Assigned task> Since pictures do not belong in the copy, please repeat every record below exactly without them.

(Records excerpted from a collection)
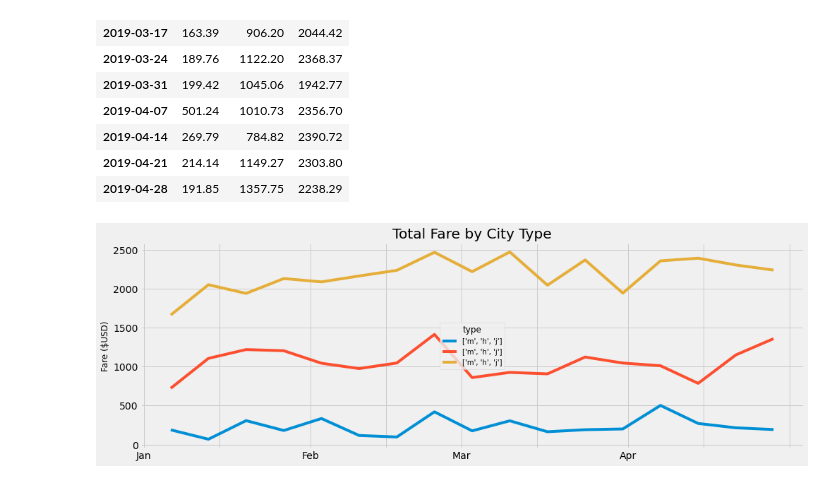
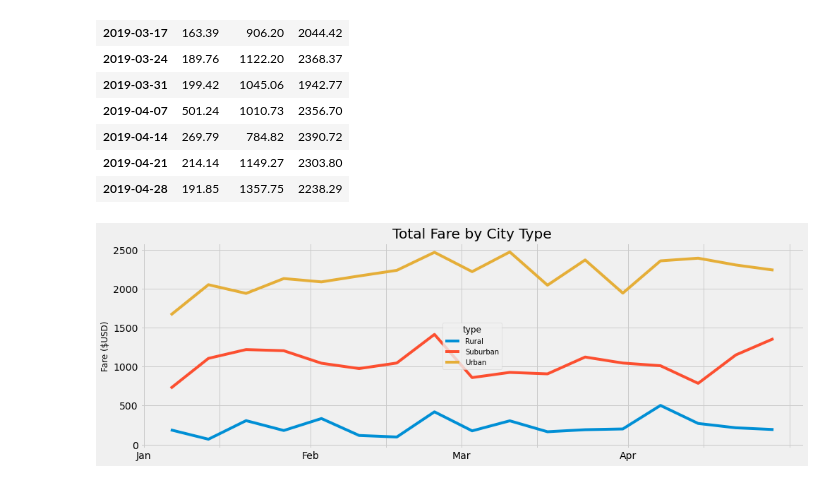
Before and after one commit to mansal2487/PyBer-Analysis, a Jupyter notebook: PyBer Challenge.ipynb, the cells around one changed output. Saved outputs shown, nothing was run; the diff lists cells and outputs as text; code cells hidden in the pictures.

```diff
--- a/PyBer Challenge.ipynb
+++ b/PyBer Challenge.ipynb
@@ -155,18 +155,18 @@ from matplotlib import style
 style.use('fivethirtyeight')
 # %%
 fig, ax = plt.subplots(figsize=(15, 5), linewidth=.5)
-ax.plot(final_df, label=['m', 'h', 'j'])
+ax.plot(final_df)
 ax.set_title('Total Fare by City Type')
 ax.set_ylabel('Fare ($USD)', fontsize=12)
 ax.set_xticklabels(['Jan', '', 'Feb', '', 'Mar', '', 'Apr'])
 
 lgnd = plt.legend(fontsize="10", mode='Expanded',
-         scatterpoints=1, loc="center", title="type")
+         scatterpoints=1, loc="center", title="type", labels=final_df)
 lgnd.legendHandles[0]._sizes = [75]
 lgnd.legendHandles[1]._sizes = [75]
 lgnd.legendHandles[2]._sizes = [75]
 lgnd.get_title().set_fontsize(12)
 
 plt.savefig("analysis/Fig8.png")
 # %% [output]
-[figure, old version]
+[figure, new version]
```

Expected answer>
Before and after one commit to mansal2487/PyBer-Analysis, a Jupyter notebook: PyBer Challenge.ipynb, the cells around one changed output. Saved outputs shown, nothing was run; the diff lists cells and outputs as text; code cells hidden in the pictures.

```diff
--- a/PyBer Challenge.ipynb
+++ b/PyBer Challenge.ipynb
@@ -155,18 +155,18 @@ from matplotlib import style
 style.use('fivethirtyeight')
 # %%
 fig, ax = plt.subplots(figsize=(15, 5), linewidth=.5)
-ax.plot(final_df, label=['m', 'h', 'j'])
+ax.plot(final_df)
 ax.set_title('Total Fare by City Type')
 ax.set_ylabel('Fare ($USD)', fontsize=12)
 ax.set_xticklabels(['Jan', '', 'Feb', '', 'Mar', '', 'Apr'])
 
 lgnd = plt.legend(fontsize="10", mode='Expanded',
-         scatterpoints=1, loc="center", title="type")
+         scatterpoints=1, loc="center", title="type", labels=final_df)
 lgnd.legendHandles[0]._sizes = [75]
 lgnd.legendHandles[1]._sizes = [75]
 lgnd.legendHandles[2]._sizes = [75]
 lgnd.get_title().set_fontsize(12)
 
 plt.savefig("analysis/Fig8.png")
 # %% [output]
-[figure, old version]
+[figure, new version]
```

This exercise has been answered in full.